The answer must be an exact copy of the records, with every picture left out.
(Beginning of Input for this task)
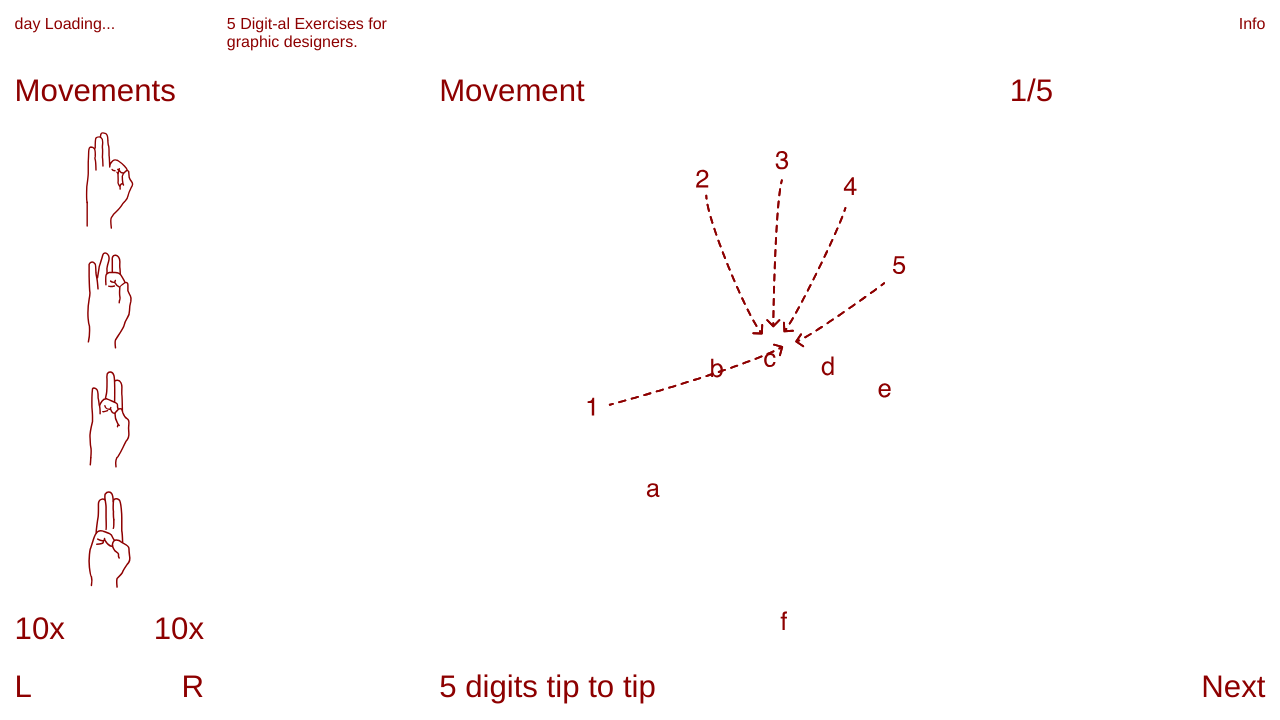
Repository: NoIdeasStudio/holiday-card-2024
Page: movements.html
The author's editor kept a copy of each file at every save. The page is drawn from the files as they stood at one save, then again after the next save.
The browser window is 1280 px wide. The pictures show the whole page.

Above is the page before, as saved 2024-12-12 16:32:55.

After the next save:
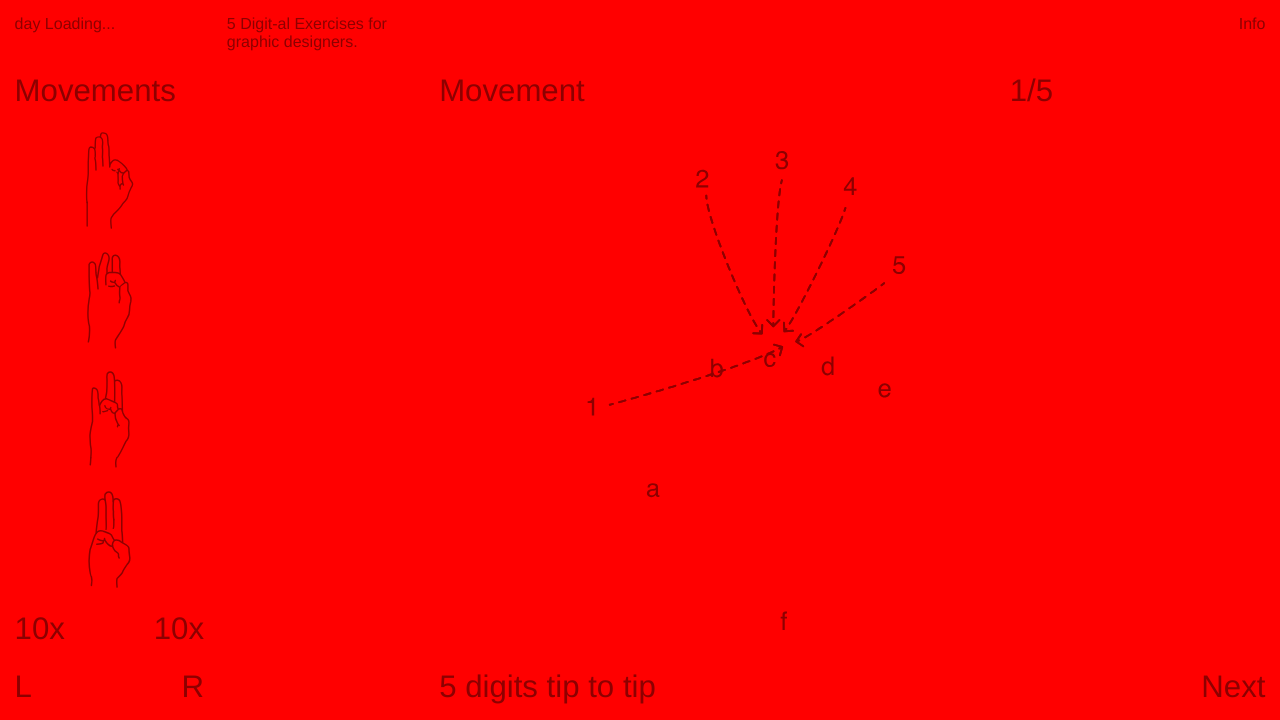
Saved 7 s later.
--- a/movements.html
+++ b/movements.html
@@ -5,6 +5,9 @@
     <meta name="viewport" content="width=device-width, initial-scale=1.0">
     <title>digit-al exercises</title>
     <link rel="stylesheet" href="style.css">
+    <style>
+        body {background-color:red;}
+    </style>
 </head>
 <body>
(End of Input for this task)
- **Written response**
Repository: NoIdeasStudio/holiday-card-2024
Page: movements.html
The author's editor kept a copy of each file at every save. The page is drawn from the files as they stood at one save, then again after the next save.
The browser window is 1280 px wide. The pictures show the whole page.

Above is the page before, as saved 2024-12-12 16:32:55.

After the next save:
Saved 7 s later.
--- a/movements.html
+++ b/movements.html
@@ -5,6 +5,9 @@
     <meta name="viewport" content="width=device-width, initial-scale=1.0">
     <title>digit-al exercises</title>
     <link rel="stylesheet" href="style.css">
+    <style>
+        body {background-color:red;}
+    </style>
 </head>
 <body>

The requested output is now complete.